    Bruhl H, Cihak J, Stangassinger M, Schlondorff D, Mack M (2001) Depletion of CCR5-expressing cells with bispecific antibodies and chemokine toxins: a new strategy in the treatment of chronic inflammatory diseases and HIV. J Immunol 166: 2420–2426PubMedGoogle Scholar
  56. 56.
    Schuh JM, Blease K, Bruhl H, Mack M, Hogaboam CM (2003) Intrapulmonary targeting of RANTES/CCL5-responsive cells prevents chronic fungal asthma. Eur J Immunol 33: 3080–3090PubMedCrossRefGoogle Scholar
  57. 57.
    Eisenberg SP, Brewer MT, Verderber E, Heimdal P, Brandhuber BJ, Thompson RC (1991) Interleukin 1 receptor antagonist is a member of the interleukin 1 gene family: evolution of a cytokine control mechanism. Proc Natl Acad Sci USA 88: 5232–5236PubMedCrossRefGoogle Scholar
  58. 58.
    Seckinger P, Dayer JM (1992) Natural inhibitors of TNF. Immunol Ser 56: 217–236PubMedGoogle Scholar
  59. 59.
    Novick D, Kim SH, Fantuzzi G, Reznikov LL, Dinarello CA, Rubinstein M (1999) Interleukin-18 binding protein: a novel modulator of the Th1 cytokine response. Immunity 10: 127–136PubMedCrossRefGoogle Scholar
  60. 60.
    Alcami A (2003) Viral mimicry of cytokines, chemokines and their receptors. Nat Rev Immunol 3: 36–50PubMedCrossRefGoogle Scholar
  61. 61.
    Liu L, Dai E, Miller L, Seet B, Lalani A, Macauley C, Li X, Virgin HW, Bunce C, Turner P et al (2004) Viral chemokine-binding proteins inhibit inflammatory responses and aortic allograft transplant vasculopathy in rat models. Transplantation 77: 1652–1660PubMedCrossRefGoogle Scholar
  62. 62.
    Pyo R, Jensen KK, Wiekowski MT, Manfra D, Alcami A, Taubman MB, Lira SA (2004) Inhibition of intimal hyperplasia in transgenic mice conditionally expressing the chemokine-binding protein M3. Am J Pathol 164: 2289–2297PubMedGoogle Scholar
  63. 63.
    Hajnicka V, Kocakova P, Slavikova M, Slovak M, Gasperik J, Fuchsberger N, Nuttall PA (2001) Anti-interleukin-8 activity of tick salivary gland extracts. Parasite Immunol 23: 483–489PubMedCrossRefGoogle Scholar

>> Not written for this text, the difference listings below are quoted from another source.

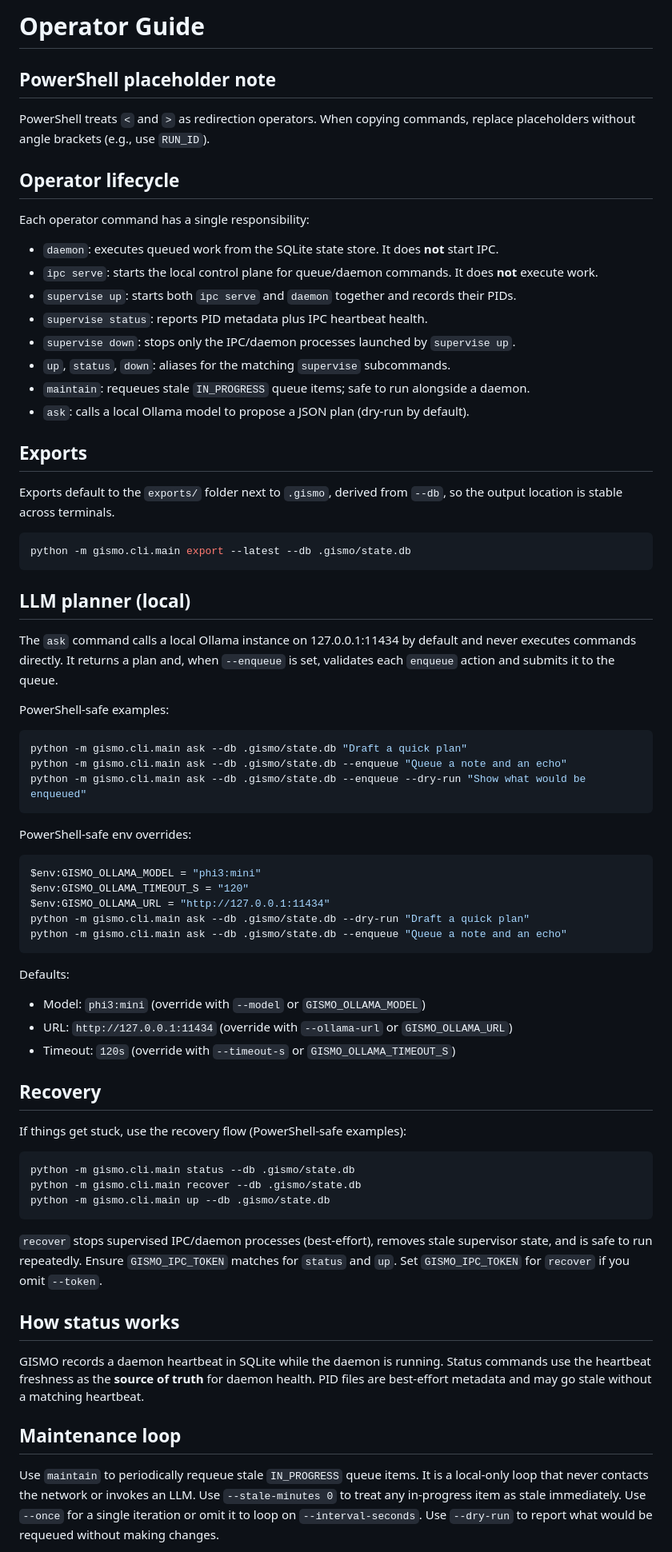
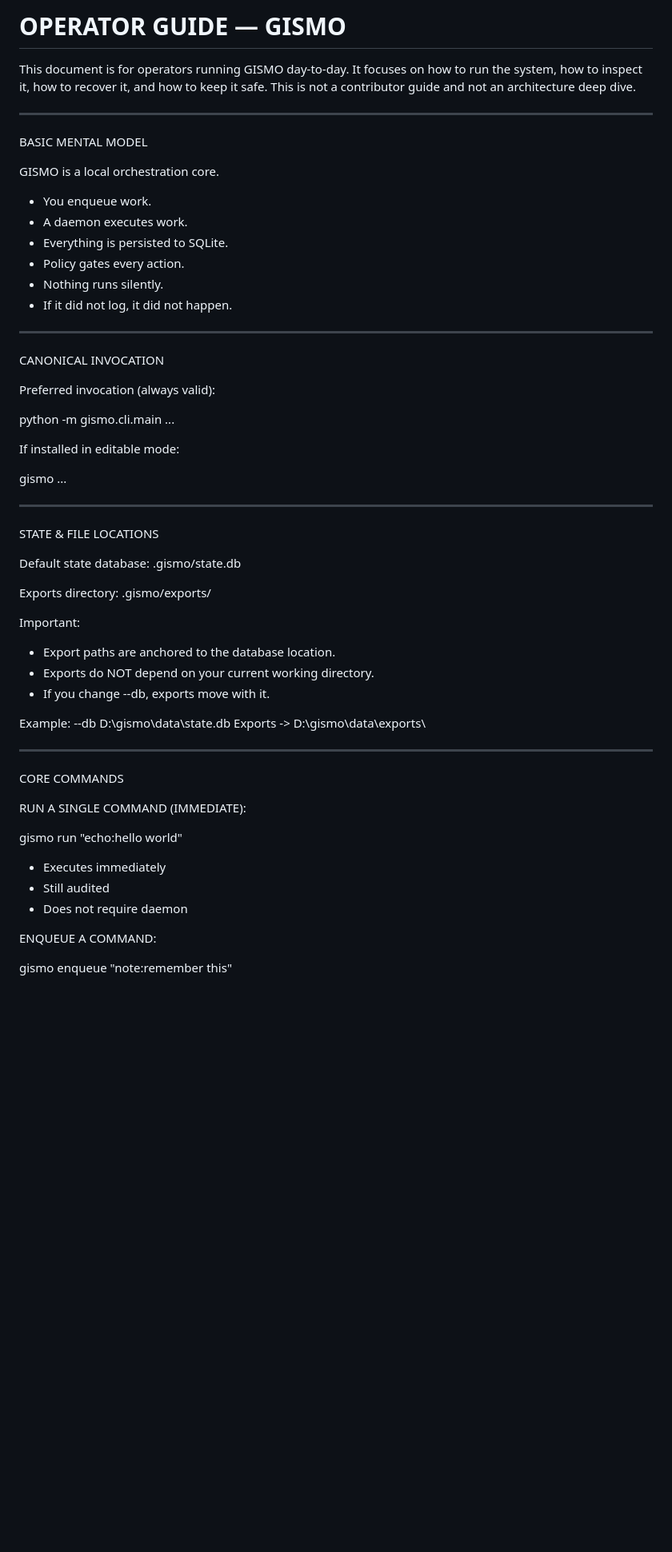
Before and after one commit to GISMO-1/GISMO, a Markdown page: docs/OPERATOR.md, the part around one of its changes. Shown at 80% size. Drawn GitHub-style; blank space fills up the shorter version.

````diff
--- a/docs/OPERATOR.md
+++ b/docs/OPERATOR.md
@@ -1,85 +1,64 @@
-# Operator Guide
+# OPERATOR GUIDE — GISMO
 
-## PowerShell placeholder note
+This document is for operators running GISMO day-to-day. It focuses on how to run the system, how to inspect it, how to recover it, and how to keep it safe. This is not a contributor guide and not an architecture deep dive.
 
-PowerShell treats `<` and `>` as redirection operators. When copying commands, replace placeholders without angle brackets (e.g., use `RUN_ID`).
+-------------------------------------------------------------------------------
 
-## Operator lifecycle
+BASIC MENTAL MODEL
 
-Each operator command has a single responsibility:
+GISMO is a local orchestration core.
 
-- `daemon`: executes queued work from the SQLite state store. It does **not** start IPC.
-- `ipc serve`: starts the local control plane for queue/daemon commands. It does **not** execute work.
-- `supervise up`: starts both `ipc serve` and `daemon` together and records their PIDs.
-- `supervise status`: reports PID metadata plus IPC heartbeat health.
-- `supervise down`: stops only the IPC/daemon processes launched by `supervise up`.
-- `up`, `status`, `down`: aliases for the matching `supervise` subcommands.
-- `maintain`: requeues stale `IN_PROGRESS` queue items; safe to run alongside a daemon.
-- `ask`: calls a local Ollama model to propose a JSON plan (dry-run by default).
+- You enqueue work.
+- A daemon executes work.
+- Everything is persisted to SQLite.
+- Policy gates every action.
+- Nothing runs silently.
+- If it did not log, it did not happen.
 
-## Exports
+-------------------------------------------------------------------------------
 
-Exports default to the `exports/` folder next to `.gismo`, derived from `--db`, so the output location is stable across terminals.
+CANONICAL INVOCATION
 
-```bash
-python -m gismo.cli.main export --latest --db .gismo/state.db
-```
+Preferred invocation (always valid):
 
-## LLM planner (local)
+  python -m gismo.cli.main ...
 
-The `ask` command calls a local Ollama instance on 127.0.0.1:11434 by default and never executes commands directly.
-It returns a plan and, when `--enqueue` is set, validates each `enqueue` action and submits it to the queue.
+If installed in editable mode:
 
-PowerShell-safe examples:
+  gismo ...
 
-```bash
-python -m gismo.cli.main ask --db .gismo/state.db "Draft a quick plan"
-python -m gismo.cli.main ask --db .gismo/state.db --enqueue "Queue a note and an echo"
-python -m gismo.cli.main ask --db .gismo/state.db --enqueue --dry-run "Show what would be enqueued"
-```
+-------------------------------------------------------------------------------
 
-PowerShell-safe env overrides:
+STATE & FILE LOCATIONS
 
-```powershell
-$env:GISMO_OLLAMA_MODEL = "phi3:mini"
-$env:GISMO_OLLAMA_TIMEOUT_S = "120"
-$env:GISMO_OLLAMA_URL = "http://127.0.0.1:11434"
-python -m gismo.cli.main ask --db .gismo/state.db --dry-run "Draft a quick plan"
-python -m gismo.cli.main ask --db .gismo/state.db --enqueue "Queue a note and an echo"
-```
+Default state database:
+  .gismo/state.db
 
-Defaults:
+Exports directory:
+  .gismo/exports/
 
-- Model: `phi3:mini` (override with `--model` or `GISMO_OLLAMA_MODEL`)
-- URL: `http://127.0.0.1:11434` (override with `--ollama-url` or `GISMO_OLLAMA_URL`)
-- Timeout: `120s` (override with `--timeout-s` or `GISMO_OLLAMA_TIMEOUT_S`)
+Important:
+- Export paths are anchored to the database location.
+- Exports do NOT depend on your current working directory.
+- If you change --db, exports move with it.
 
-## Recovery
+Example:
+  --db D:\gismo\data\state.db
+  Exports -> D:\gismo\data\exports\
 
-If things get stuck, use the recovery flow (PowerShell-safe examples):
+-------------------------------------------------------------------------------
 
-```bash
-python -m gismo.cli.main status --db .gismo/state.db
-python -m gismo.cli.main recover --db .gismo/state.db
-python -m gismo.cli.main up --db .gismo/state.db
-```
+CORE COMMANDS
 
-`recover` stops supervised IPC/daemon processes (best-effort), removes stale supervisor
-state, and is safe to run repeatedly.
-Ensure `GISMO_IPC_TOKEN` matches for `status` and `up`.
-Set `GISMO_IPC_TOKEN` for `recover` if you omit `--token`.
+RUN A SINGLE COMMAND (IMMEDIATE):
 
-## How status works
+  gismo run "echo:hello world"
 
-GISMO records a daemon heartbeat in SQLite while the daemon is running.
-Status commands use the heartbeat freshness as the **source of truth** for daemon health.
-PID files are best-effort metadata and may go stale without a matching heartbeat.
+- Executes immediately
+- Still audited
+- Does not require daemon
 
-## Maintenance loop
+ENQUEUE A COMMAND:
 
-Use `maintain` to periodically requeue stale `IN_PROGRESS` queue items.
-It is a local-only loop that never contacts the network or invokes an LLM.
-Use `--stale-minutes 0` to treat any in-progress item as stale immediately.
-Use `--once` for a single iteration or omit it to loop on `--interval-seconds`.
-Use `--dry-run` to report what would be requeued without making changes.
+  gismo enqueue "note:remember this"
 
````
Also changed, not shown: other parts of docs/OPERATOR.md (+186 -17 lines).
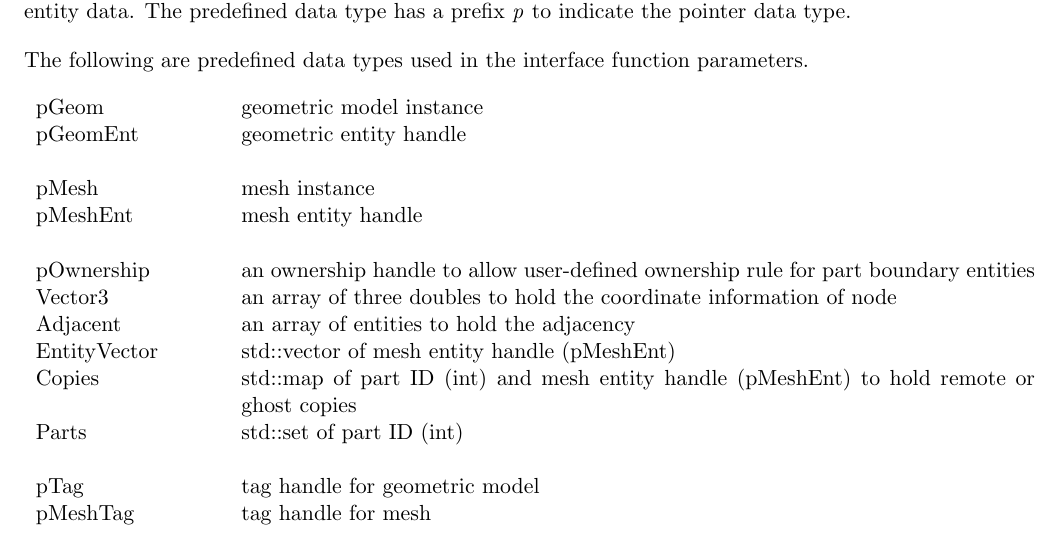
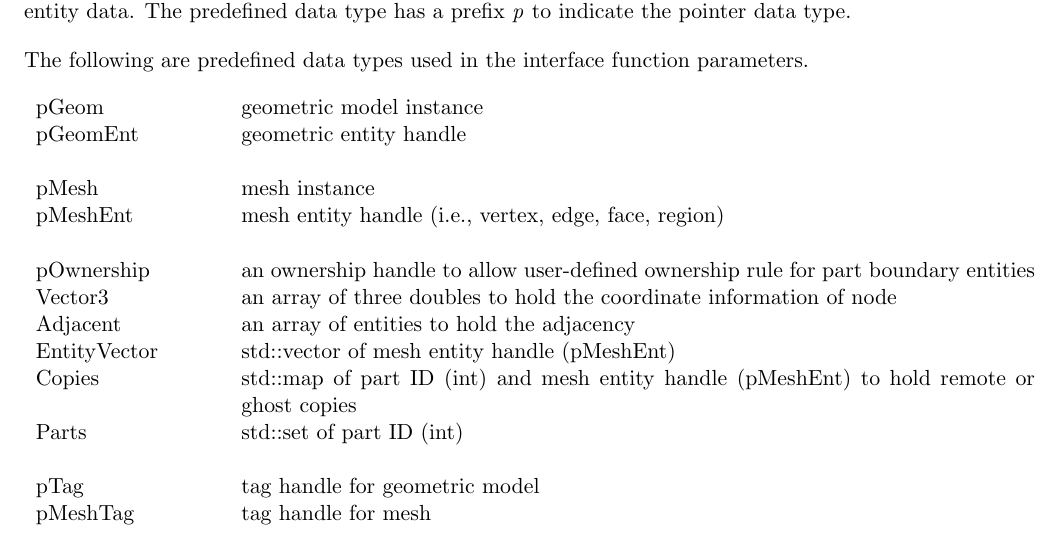
Before and after one commit to SCOREC/pumi-docs, a LaTeX document (userGuide/PUMI.tex, which reads userGuide/api-intro.tex): part of page 28 of 87, cut so that both start at the same text. Compiled offline with pdfLaTeX.

Commit message:
what is a pmeshent

```diff
--- a/userGuide/api-intro.tex
+++ b/userGuide/api-intro.tex
@@ -42,7 +42,7 @@ The following are predefined data types used in the interface function parameter
 	pGeomEnt &	geometric entity handle \\
 	&\\
 	pMesh &		mesh instance\\
-	pMeshEnt &	mesh entity handle\\
+        pMeshEnt &	mesh entity handle (i.e., vertex, edge, face, region) \\
         &\\
         pOwnership &    an ownership handle to allow user-defined ownership rule for part boundary entities\\
         Vector3 & 	an array of three doubles to hold the coordinate information of node\\
```
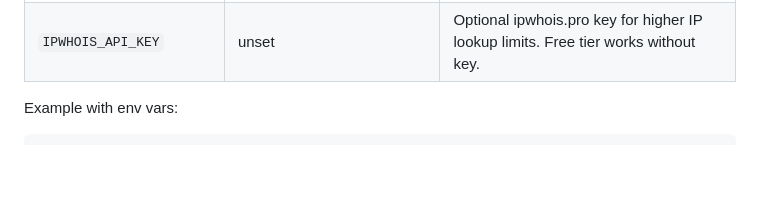
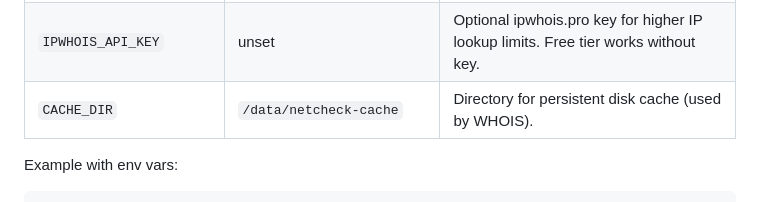
Before and after one commit to sudo-Penguin-Lalala/netcheck, a Markdown page: DEPLOY.md, the part around the change. GitHub-like rendering; blank space fills up the shorter version.

```diff
--- a/DEPLOY.md
+++ b/DEPLOY.md
@@ -29,6 +29,7 @@ Pass via `-e` flag or `.env` file. All variables are optional — NetCheck is se
 | `GLOBALPING_TOKEN` | unset | Optional token from https://globalping.io for higher probe limits (250 → 500+/hour). |
 | `BKNS_API_KEY` | unset | Optional BKNS API key for .vn domain WHOIS. Without key: 10 req/min. |
 | `IPWHOIS_API_KEY` | unset | Optional ipwhois.pro key for higher IP lookup limits. Free tier works without key. |
+| `CACHE_DIR` | `/data/netcheck-cache` | Directory for persistent disk cache (used by WHOIS). |
 
 Example with env vars:
 
```
Also changed, not shown: README.md (+1 -0 lines), SECURITY.md (+0 -2 lines).
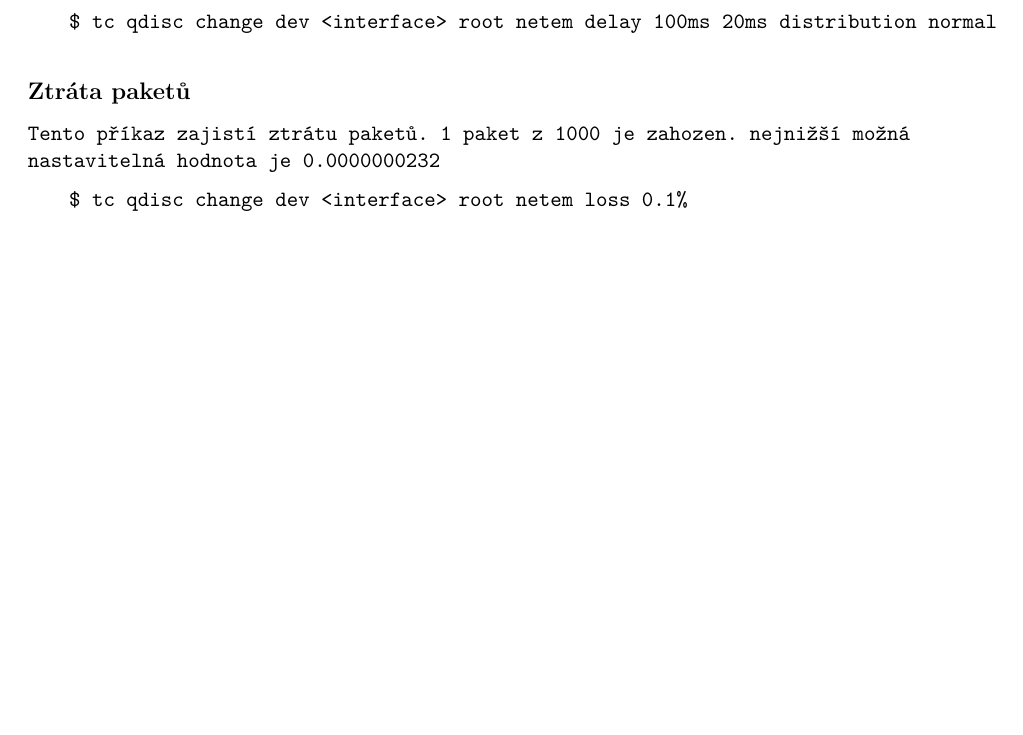
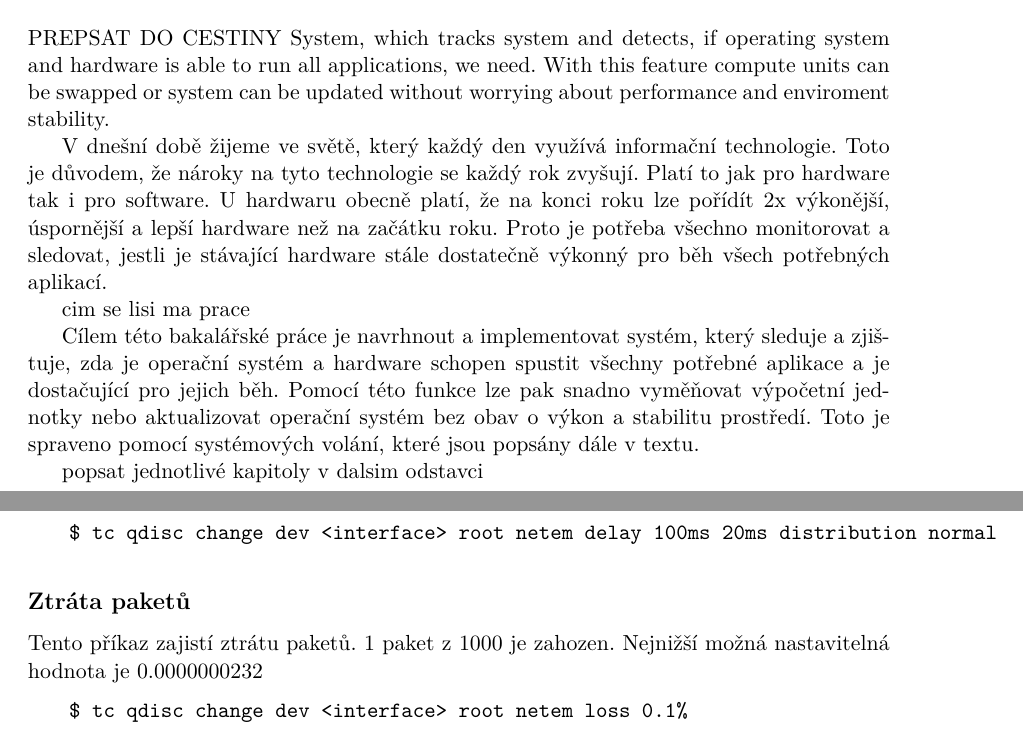
Before and after one commit to Zakys98/metrics_app, a LaTeX thesis (documentation/metrics_app.tex, which reads documentation/01uvod.tex, documentation/02teorie.tex): part of page 10 of 12 before the commit and two parts of pages 5 and 9 of 12 after it, the two joined at a grey line, cut at the place of the change, the shorter picture padded with empty space. Compiled offline with pdfLaTeX.

Commit message:
introduction and restructure teory

```diff
--- a/documentation/01uvod.tex
+++ b/documentation/01uvod.tex
@@ -1 +1,20 @@
 \chapter{Úvod}
+
+PREPSAT DO CESTINY
+System, which tracks system and detects, if operating system and hardware is able to run all
+applications, we need. With this feature compute units can be swapped or system can be updated
+without worrying about performance and enviroment stability.
+
+V dnešní době žijeme ve světě, který každý den využívá informační technologie. Toto je důvodem, že nároky na tyto technologie se
+každý rok zvyšují. Platí to jak pro hardware tak i pro software. U hardwaru obecně platí, že na konci roku lze pořídít 2x výkonější,
+úspornější a lepší hardware než na začátku roku. Proto je potřeba všechno monitorovat a sledovat, jestli je stávající hardware stále
+dostatečně výkonný pro běh všech potřebných aplikací.
+
+cim se lisi ma prace
+
+Cílem této bakalářské práce je navrhnout a implementovat systém, který sleduje a zjištuje, zda je operační systém a hardware schopen
+spustit všechny potřebné aplikace a je dostačující pro jejich běh. Pomocí této funkce lze pak snadno vyměňovat výpočetní jednotky nebo
+aktualizovat operační systém bez obav o výkon a stabilitu prostředí. Toto je spraveno pomocí systémových volání, které jsou popsány dále
+v textu.
+
+popsat jednotlivé kapitoly v dalsim odstavci
--- a/documentation/02teorie.tex
+++ b/documentation/02teorie.tex
@@ -138,0 +153,9 @@ https://ebpf.io/
+\begin{lstlisting}[language=bash]
+    $ tc qdisc change dev <interface> root netem delay 100ms 20ms distribution normal
+\end{lstlisting}
+
+\subsection*{Ztráta paketů}
+Tento příkaz zajistí ztrátu paketů. 1 paket z 1000 je zahozen. Nejnižší možná nastavitelná hodnota je 0.0000000232%.
+\begin{lstlisting}[language=bash]
+    $ tc qdisc change dev <interface> root netem loss 0.1%
+\end{lstlisting}
@@ -223,9 +275,0 @@ Lze i nastavit zpoždění pomocí rozdělení. Příklad s normalním rozdělen
-\begin{lstlisting}[language=bash]
-    $ tc qdisc change dev <interface> root netem delay 100ms 20ms distribution normal
-\end{lstlisting}
-
-\subsection*{Ztráta paketů}
-Tento příkaz zajistí ztrátu paketů. 1 paket z 1000 je zahozen. nejnižší možná nastavitelná hodnota je 0.0000000232%.
-\begin{lstlisting}[language=bash]
-    $ tc qdisc change dev <interface> root netem loss 0.1%
-\end{lstlisting}
```
Also changed, not shown: documentation/02teorie.tex (108 more changed lines).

Copyright information

© Birkhäuser Verlag Basel/Switzerland 2007

Authors and Affiliations

  • Amanda E. I. Proudfoot
    • 1
  • Christine A. Power
    • 1
  • Matthias Schwarz
    • 1
  • Timothy N. C. Wells
    • 1
  1. 1.Serono Pharmaceutical Research InstitutePlan-les OuatesSwitzerland

Personalised recommendations